VI-"The First Steps in a Chorus Girl's Life" - Catherine King - New York Evening World

". . .I had gone the rounds of all the big offices and had entered upon the second week of my search when I determined on a somewhat bolder plan of procedure. Heretofore I had dressed quietly and had conducted all my inquires and requests for interviews modestly, as one asking a favor. As a fast resort I resolved to take a more aggressive attitude. . ."

New York Evening World  1898-08-08

V-"A Day as a Cloak Model" - Catherine King - New York Evening World

". . .All I knew about work as a cloak model was that one had to be possessed of a good appearance and a figure measuring so many inches about the bust and waist. But in order to find out exactly what the work was and exactly how a woman could earn a living in this field I picked up the Sunday World and read the following advertisement: 'Wanted- A young woman to try on suits and jackets; must be 34 bust. Apply tomorrow morning' . . ."

New York Evening World  1898-08-03

IV-"Girl Toilers' Chance at Selling Books" - Catherine King - New York Evening World

"I had tried several ways of earning a living and had found none that would have brought me enough to even settle my board bill, had I been in real distress. I felt that I must find something. Other women reduced to financial straits manage to earn a living somehow and I must do the same. I searched again the advertisements in the papers and found that although there was plenty of work offered for women, most of it required special training. . ."

New York Evening World  1898-08-01

II-"Girl Toilers' Work and Wages" - Catherine King - New York Evening World

"Clearly I was not intended for a shop girl. One day's experience had proved this.

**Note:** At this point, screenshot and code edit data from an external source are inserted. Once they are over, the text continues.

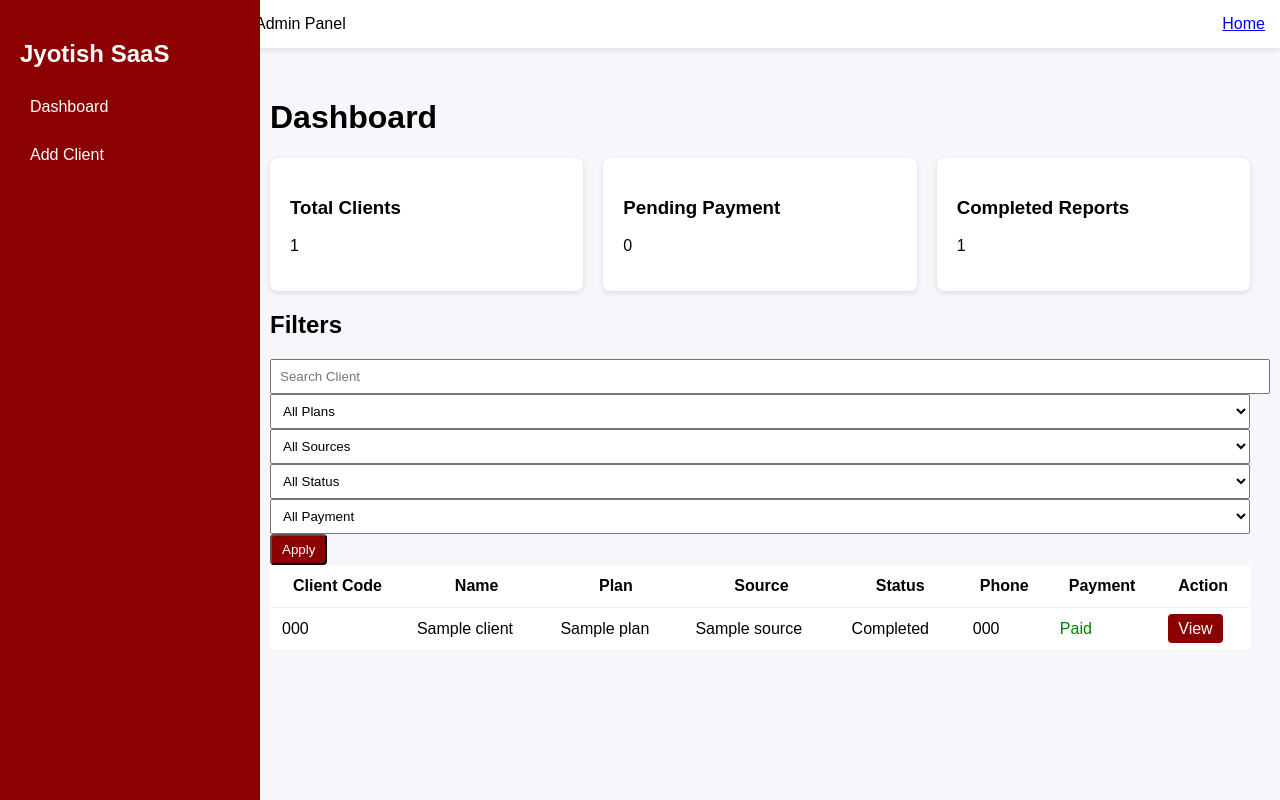
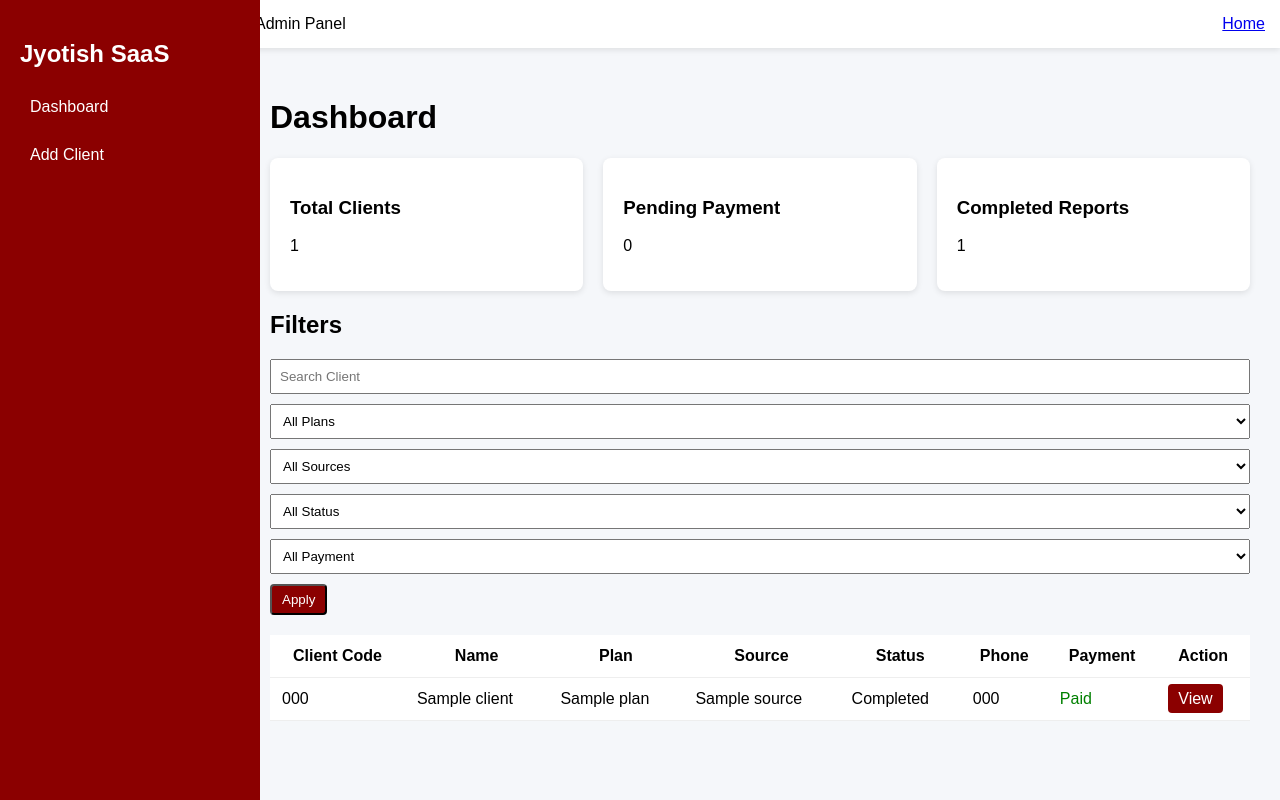
Before and after one commit to vishalvaishnavrk-ops/jyotish-backend, a FastAPI app: page /admin/dashboard in a window 1280 px wide. Run offline with FastAPI, Linux system fonts and the light colour scheme; a database or web service that is not in the repository returns one stand-in record (values such as "Sample title"); parts of the project's set-up code (start-up, migrations or seed data) failed here and were passed over.

Commit message:
Update admin.css

```diff
--- a/static/css/admin.css
+++ b/static/css/admin.css
@@ -95,3 +95,15 @@ width:150px;
 margin:5px;
 border-radius:6px;
 }
+
+.filters{
+display:flex;
+gap:10px;
+margin-bottom:20px;
+flex-wrap:wrap;
+}
+
+.filters input,
+.filters select{
+padding:8px;
+}
```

I turned my attention in other directions. 'Why not become a waitress?' said I to myself. So I resolved to try to secure a position in some downtown restaurant. . ."

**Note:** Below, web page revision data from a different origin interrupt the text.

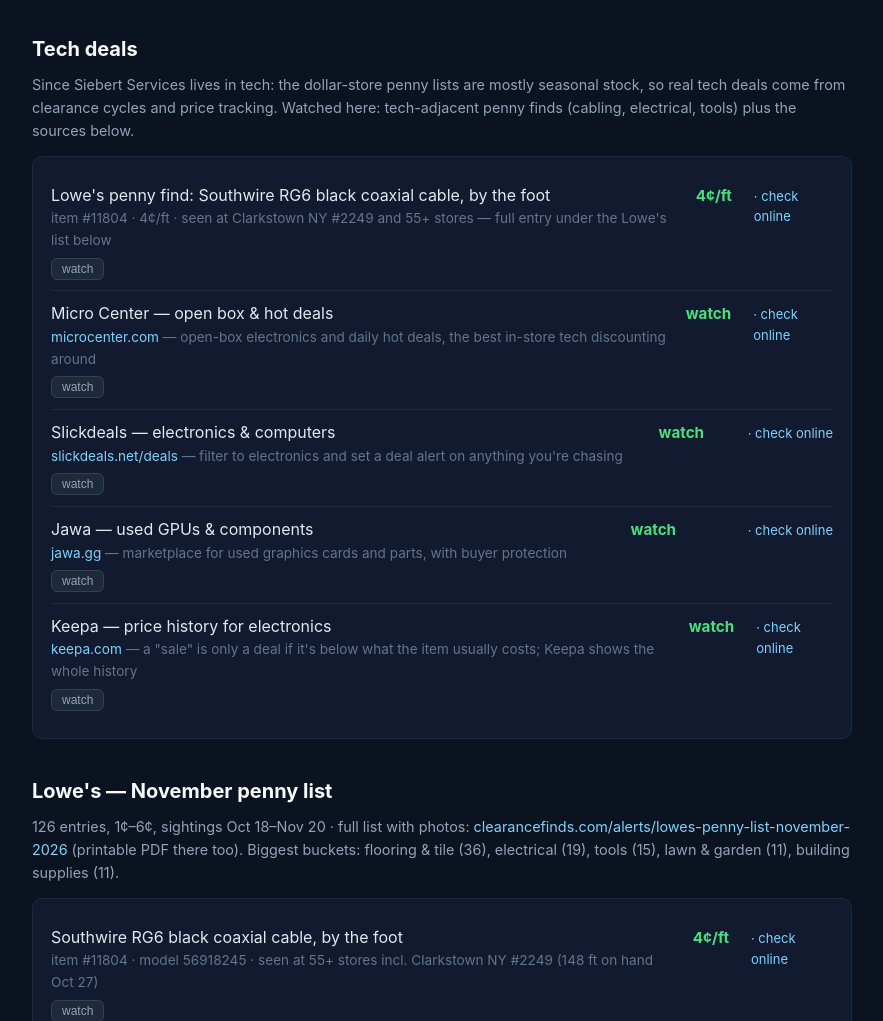
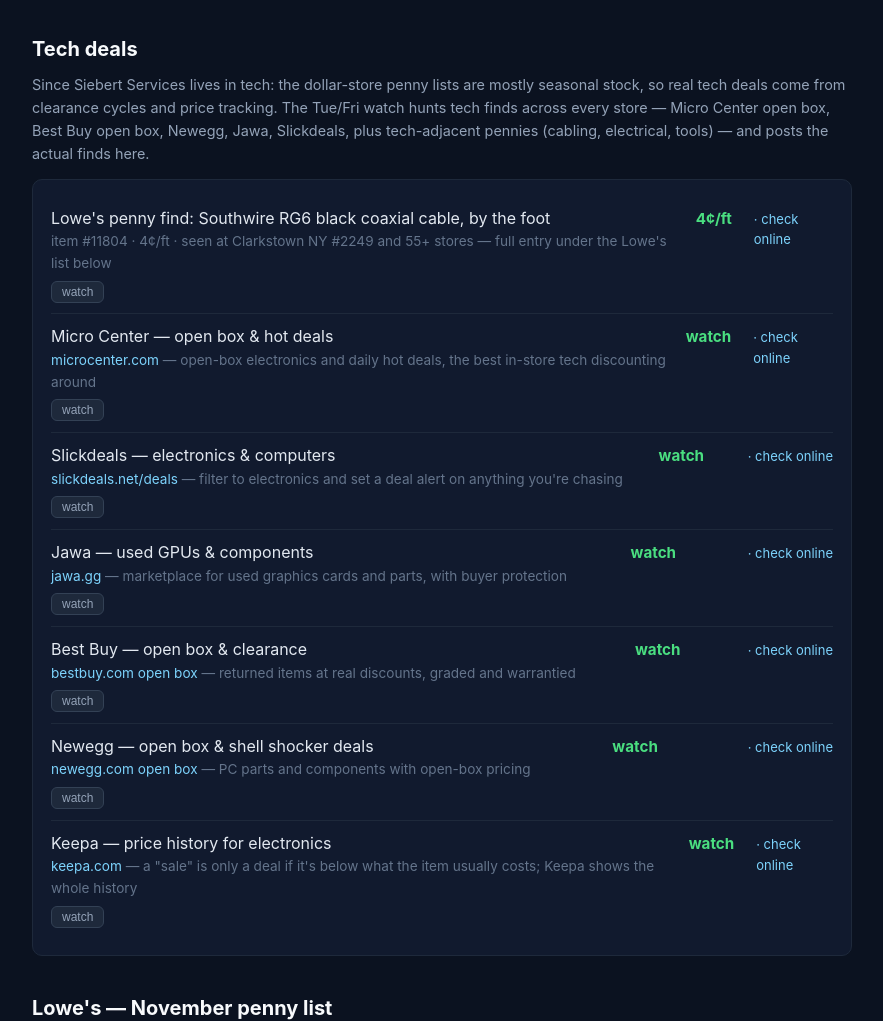
Before and after one commit to siebertr27/deal-watch, a plain HTML site: page index.html in a window 1280 px wide. Shown: the part 930-1951 px from the top of the page, without its empty margins (198-1081 px from the left). Drawn offline with Linux system fonts and the light colour scheme.

Commit message:
Broaden tech deals to all stores: Best Buy, Newegg added; watch hunts every source

```diff
--- a/index.html
+++ b/index.html
@@ -95,13 +95,15 @@
 
 
 <h2>Tech deals</h2>
-<p class="note">Since Siebert Services lives in tech: the dollar-store penny lists are mostly seasonal stock, so real tech deals come from clearance cycles and price tracking. Watched here: tech-adjacent penny finds (cabling, electrical, tools) plus the sources below.</p>
+<p class="note">Since Siebert Services lives in tech: the dollar-store penny lists are mostly seasonal stock, so real tech deals come from clearance cycles and price tracking. The Tue/Fri watch hunts tech finds across every store — Micro Center open box, Best Buy open box, Newegg, Jawa, Slickdeals, plus tech-adjacent pennies (cabling, electrical, tools) — and posts the actual finds here.</p>
 
 <div class="card">
   <div class="item"><div><span class="name">Lowe's penny find: Southwire RG6 black coaxial cable, by the foot</span><div class="meta">item #11804 &middot; 4&cent;/ft &middot; seen at Clarkstown NY #2249 and 55+ stores &mdash; full entry under the Lowe's list below</div></div><span class="price">4&cent;/ft</span></div>
   <div class="item"><div><span class="name">Micro Center &mdash; open box &amp; hot deals</span><div class="meta"><a href="https://www.microcenter.com/">microcenter.com</a> &mdash; open-box electronics and daily hot deals, the best in-store tech discounting around</div></div><span class="price">watch</span></div>
   <div class="item"><div><span class="name">Slickdeals &mdash; electronics &amp; computers</span><div class="meta"><a href="https://slickdeals.net/deals/">slickdeals.net/deals</a> &mdash; filter to electronics and set a deal alert on anything you're chasing</div></div><span class="price">watch</span></div>
   <div class="item"><div><span class="name">Jawa &mdash; used GPUs &amp; components</span><div class="meta"><a href="https://www.jawa.gg/">jawa.gg</a> &mdash; marketplace for used graphics cards and parts, with buyer protection</div></div><span class="price">watch</span></div>
+    <div class="item"><div><span class="name">Best Buy &mdash; open box &amp; clearance</span><div class="meta"><a href="https://www.bestbuy.com/site/search-page.jsp?st=open+box">bestbuy.com open box</a> &mdash; returned items at real discounts, graded and warrantied</div></div><span class="price">watch</span></div>
+  <div class="item"><div><span class="name">Newegg &mdash; open box &amp; shell shocker deals</span><div class="meta"><a href="https://www.newegg.com/Open-Box/Store">newegg.com open box</a> &mdash; PC parts and components with open-box pricing</div></div><span class="price">watch</span></div>
   <div class="item"><div><span class="name">Keepa &mdash; price history for electronics</span><div class="meta"><a href="https://keepa.com/">keepa.com</a> &mdash; a "sale" is only a deal if it's below what the item usually costs; Keepa shows the whole history</div></div><span class="price">watch</span></div>
 </div>
 
```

New York Evening World  1898-07-27

I-"Lived Three Months on Five Cents a Day" - Charles H. Garrett - New York Evening World

"Have you ever been starving? Have you ever been so faint from lack of food that your brain swam and your mind refused to respond to even the simplest demands made upon it? Have you ever been so poor that you were forced to make twenty-five cents worth of food last for a week? Have you seen the time when a fifteen cent meal was a luxury and a restaurant lunch which cost twenty cents was the wildest extravagance?" I have. For the last six months I have lived this way . . . "

New York Evening World  1898-07-18